There is no one established explanation for the midterm penalty, although several theories have been developed and tested. (An excellent summary of this research is in this paper (gated) by Olle Folke and James Snyder.)
One theory is that higher turnout in presidential years consists disproportionately of people who support the winning candidate, and many of them stay home in midterms.
Another is that, in some presidential elections, one party has a really good year — winning seats it probably shouldn’t hold and thus leaving it open to losses the next election.
A final theory is that some voters react so negatively to the president’s policy agenda that they turn against him in the midterm. In essence, these voters help elect members of the opposite party to “balance” the president’s influence. If this theory is true, then the conservative turn in public opinion during the Obama presidency may underlie the “shellacking” the Democrats received in 2010.
The midterm penalty is one key reason why our forecasting model suggests the Democrats are in such a tough spot this year. In the model, the president’s party receives just over two percent less of the House vote in midterm elections than in presidential elections, even after accounting for some of the other reasons why the president’s party might be unpopular.
The graph below shows what our House forecast would be with and without the midterm penalty while varying Obama’s approval rating from its current level to near its historic high.
The challenge the Democrats are facing becomes clear. Assuming an average midterm penalty, there is no reasonable level of Obama approval that is likely to give Democrats a House majority in a midterm election.
But if the penalty were taken away, prospects would look better. For example, if Obama had Bill Clinton’s 1996 approval (55 percent) and it were a presidential election year, the Democrats would have about a 20 percent chance of claiming the majority instead of the 5 percent chance we estimate they would have if Obama’s approval hits 55 percent this year.
In general, large midterm gains almost always appear to be a reaction against the sitting president. This is perhaps the one disadvantage of Obama’s reelection for Democrats. If there were currently a Republican president, and that person were as unpopular as Obama is now, the midterm penalty would work to the Democrats’ advantage: Democrats would have a 67 percent chance of taking back the House.

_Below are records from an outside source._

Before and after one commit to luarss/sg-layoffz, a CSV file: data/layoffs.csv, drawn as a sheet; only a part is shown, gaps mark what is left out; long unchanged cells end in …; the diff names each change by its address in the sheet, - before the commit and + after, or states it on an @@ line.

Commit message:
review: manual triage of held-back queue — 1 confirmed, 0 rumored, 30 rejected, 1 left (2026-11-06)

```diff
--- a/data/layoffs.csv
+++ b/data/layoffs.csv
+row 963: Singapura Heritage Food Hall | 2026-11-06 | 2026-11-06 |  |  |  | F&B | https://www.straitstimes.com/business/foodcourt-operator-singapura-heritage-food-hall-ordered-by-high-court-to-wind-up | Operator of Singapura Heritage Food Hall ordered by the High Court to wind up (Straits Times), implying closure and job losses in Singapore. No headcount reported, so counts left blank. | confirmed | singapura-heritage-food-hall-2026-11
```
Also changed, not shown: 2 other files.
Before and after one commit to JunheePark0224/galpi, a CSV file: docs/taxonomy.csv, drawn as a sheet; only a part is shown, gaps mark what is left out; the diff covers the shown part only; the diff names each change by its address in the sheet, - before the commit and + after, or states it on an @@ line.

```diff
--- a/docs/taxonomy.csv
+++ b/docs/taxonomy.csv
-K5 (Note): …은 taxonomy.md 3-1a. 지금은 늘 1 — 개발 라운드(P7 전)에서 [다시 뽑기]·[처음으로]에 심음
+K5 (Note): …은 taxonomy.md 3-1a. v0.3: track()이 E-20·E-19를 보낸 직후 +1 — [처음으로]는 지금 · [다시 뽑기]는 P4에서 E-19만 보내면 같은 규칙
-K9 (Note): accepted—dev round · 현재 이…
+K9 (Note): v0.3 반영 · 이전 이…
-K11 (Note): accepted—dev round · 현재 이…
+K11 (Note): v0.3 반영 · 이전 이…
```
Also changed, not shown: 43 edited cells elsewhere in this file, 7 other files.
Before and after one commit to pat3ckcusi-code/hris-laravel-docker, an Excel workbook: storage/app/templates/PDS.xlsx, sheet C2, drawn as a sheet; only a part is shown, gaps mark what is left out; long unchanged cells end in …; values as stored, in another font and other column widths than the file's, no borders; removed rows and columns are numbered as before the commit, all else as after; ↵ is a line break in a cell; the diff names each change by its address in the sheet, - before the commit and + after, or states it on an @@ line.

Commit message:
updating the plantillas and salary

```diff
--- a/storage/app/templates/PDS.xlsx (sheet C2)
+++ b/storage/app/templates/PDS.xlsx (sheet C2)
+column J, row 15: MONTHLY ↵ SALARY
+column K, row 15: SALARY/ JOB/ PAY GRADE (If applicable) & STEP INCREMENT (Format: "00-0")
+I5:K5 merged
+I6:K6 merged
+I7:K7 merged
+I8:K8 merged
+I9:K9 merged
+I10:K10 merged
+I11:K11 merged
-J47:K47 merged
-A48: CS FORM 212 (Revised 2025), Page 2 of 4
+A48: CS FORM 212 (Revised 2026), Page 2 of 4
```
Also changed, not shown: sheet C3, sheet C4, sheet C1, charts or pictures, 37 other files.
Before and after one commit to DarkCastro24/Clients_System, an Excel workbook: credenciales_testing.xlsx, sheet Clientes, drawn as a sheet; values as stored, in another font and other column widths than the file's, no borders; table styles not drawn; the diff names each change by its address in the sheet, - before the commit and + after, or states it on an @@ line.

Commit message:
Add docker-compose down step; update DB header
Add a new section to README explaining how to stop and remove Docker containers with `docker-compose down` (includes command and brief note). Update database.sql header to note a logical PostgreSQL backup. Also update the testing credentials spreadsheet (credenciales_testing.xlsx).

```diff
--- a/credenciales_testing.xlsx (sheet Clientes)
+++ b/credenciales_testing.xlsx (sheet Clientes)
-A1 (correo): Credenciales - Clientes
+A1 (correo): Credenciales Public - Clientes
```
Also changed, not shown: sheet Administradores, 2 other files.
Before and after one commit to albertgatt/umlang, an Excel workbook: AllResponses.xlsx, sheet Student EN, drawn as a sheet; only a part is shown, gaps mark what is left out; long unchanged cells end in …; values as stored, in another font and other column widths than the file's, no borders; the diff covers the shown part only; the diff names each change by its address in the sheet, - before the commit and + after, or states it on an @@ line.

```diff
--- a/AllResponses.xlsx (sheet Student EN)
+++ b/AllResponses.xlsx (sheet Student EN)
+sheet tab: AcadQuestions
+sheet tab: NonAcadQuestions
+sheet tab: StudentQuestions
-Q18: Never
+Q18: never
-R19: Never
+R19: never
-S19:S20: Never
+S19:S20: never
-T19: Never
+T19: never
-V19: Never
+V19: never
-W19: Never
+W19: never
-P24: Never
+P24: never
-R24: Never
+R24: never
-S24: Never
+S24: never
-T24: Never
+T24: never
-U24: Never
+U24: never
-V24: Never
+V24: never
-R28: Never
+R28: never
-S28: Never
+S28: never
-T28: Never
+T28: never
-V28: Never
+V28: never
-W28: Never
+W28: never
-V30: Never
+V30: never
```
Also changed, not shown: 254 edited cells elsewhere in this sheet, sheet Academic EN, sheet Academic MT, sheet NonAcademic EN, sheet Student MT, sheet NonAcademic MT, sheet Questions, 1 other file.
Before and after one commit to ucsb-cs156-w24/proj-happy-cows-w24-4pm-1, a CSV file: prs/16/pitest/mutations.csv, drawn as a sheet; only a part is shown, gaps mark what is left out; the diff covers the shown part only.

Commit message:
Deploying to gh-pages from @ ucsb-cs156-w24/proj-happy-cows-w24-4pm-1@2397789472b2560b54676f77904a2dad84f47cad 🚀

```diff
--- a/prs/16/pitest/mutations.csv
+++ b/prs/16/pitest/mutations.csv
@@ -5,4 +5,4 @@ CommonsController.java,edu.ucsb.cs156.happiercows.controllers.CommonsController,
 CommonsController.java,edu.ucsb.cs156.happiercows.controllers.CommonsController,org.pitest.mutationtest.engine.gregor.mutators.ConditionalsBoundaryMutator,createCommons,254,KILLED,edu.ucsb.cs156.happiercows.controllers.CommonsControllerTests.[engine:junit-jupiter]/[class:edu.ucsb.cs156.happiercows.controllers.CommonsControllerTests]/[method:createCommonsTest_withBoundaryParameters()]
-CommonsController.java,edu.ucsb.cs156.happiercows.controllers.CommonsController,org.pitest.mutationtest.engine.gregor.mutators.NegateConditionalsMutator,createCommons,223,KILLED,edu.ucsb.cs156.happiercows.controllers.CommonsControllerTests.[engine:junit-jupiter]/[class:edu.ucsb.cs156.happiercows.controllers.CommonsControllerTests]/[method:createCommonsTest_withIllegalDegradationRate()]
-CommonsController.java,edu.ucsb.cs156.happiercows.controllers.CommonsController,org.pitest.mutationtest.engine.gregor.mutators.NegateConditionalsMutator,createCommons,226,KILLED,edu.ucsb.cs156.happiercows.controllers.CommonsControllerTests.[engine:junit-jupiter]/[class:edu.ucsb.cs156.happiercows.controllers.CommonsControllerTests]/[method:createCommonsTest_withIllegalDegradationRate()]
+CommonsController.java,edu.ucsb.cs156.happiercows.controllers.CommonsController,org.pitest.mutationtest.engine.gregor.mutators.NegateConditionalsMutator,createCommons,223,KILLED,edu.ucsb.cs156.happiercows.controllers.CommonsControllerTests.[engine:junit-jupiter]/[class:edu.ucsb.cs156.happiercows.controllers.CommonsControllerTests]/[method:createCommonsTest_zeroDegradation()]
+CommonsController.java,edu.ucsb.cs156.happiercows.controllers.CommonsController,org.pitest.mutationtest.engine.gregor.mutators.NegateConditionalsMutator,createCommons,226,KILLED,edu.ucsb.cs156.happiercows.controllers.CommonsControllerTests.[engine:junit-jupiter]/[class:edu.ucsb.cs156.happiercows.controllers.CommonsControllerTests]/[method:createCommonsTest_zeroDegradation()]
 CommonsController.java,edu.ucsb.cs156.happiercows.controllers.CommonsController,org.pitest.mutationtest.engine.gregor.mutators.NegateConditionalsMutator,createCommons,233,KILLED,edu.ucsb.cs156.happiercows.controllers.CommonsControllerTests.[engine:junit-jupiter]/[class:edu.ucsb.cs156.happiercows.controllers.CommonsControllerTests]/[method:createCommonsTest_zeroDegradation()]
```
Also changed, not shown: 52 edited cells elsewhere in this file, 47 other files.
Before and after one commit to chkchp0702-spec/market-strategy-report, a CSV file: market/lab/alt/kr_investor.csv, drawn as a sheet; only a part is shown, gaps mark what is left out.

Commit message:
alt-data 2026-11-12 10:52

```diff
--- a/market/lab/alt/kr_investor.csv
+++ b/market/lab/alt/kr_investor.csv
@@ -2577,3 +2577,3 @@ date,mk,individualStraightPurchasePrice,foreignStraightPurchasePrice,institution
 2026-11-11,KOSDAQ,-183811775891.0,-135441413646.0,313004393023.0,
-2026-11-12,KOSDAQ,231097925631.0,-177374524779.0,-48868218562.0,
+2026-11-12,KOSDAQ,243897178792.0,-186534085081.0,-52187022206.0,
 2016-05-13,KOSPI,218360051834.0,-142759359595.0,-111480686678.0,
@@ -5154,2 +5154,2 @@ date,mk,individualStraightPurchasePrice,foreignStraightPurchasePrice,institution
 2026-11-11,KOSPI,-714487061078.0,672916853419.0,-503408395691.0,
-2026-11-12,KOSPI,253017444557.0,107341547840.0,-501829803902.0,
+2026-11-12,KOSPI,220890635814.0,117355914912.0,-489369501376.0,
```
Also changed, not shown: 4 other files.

That is not enough reason for Democrats to yearn for President Romney, of course. Nevertheless, the combination of a Democratic president and the midterm penalty is helping to keep them from controlling both ends of Pennsylvania Avenue.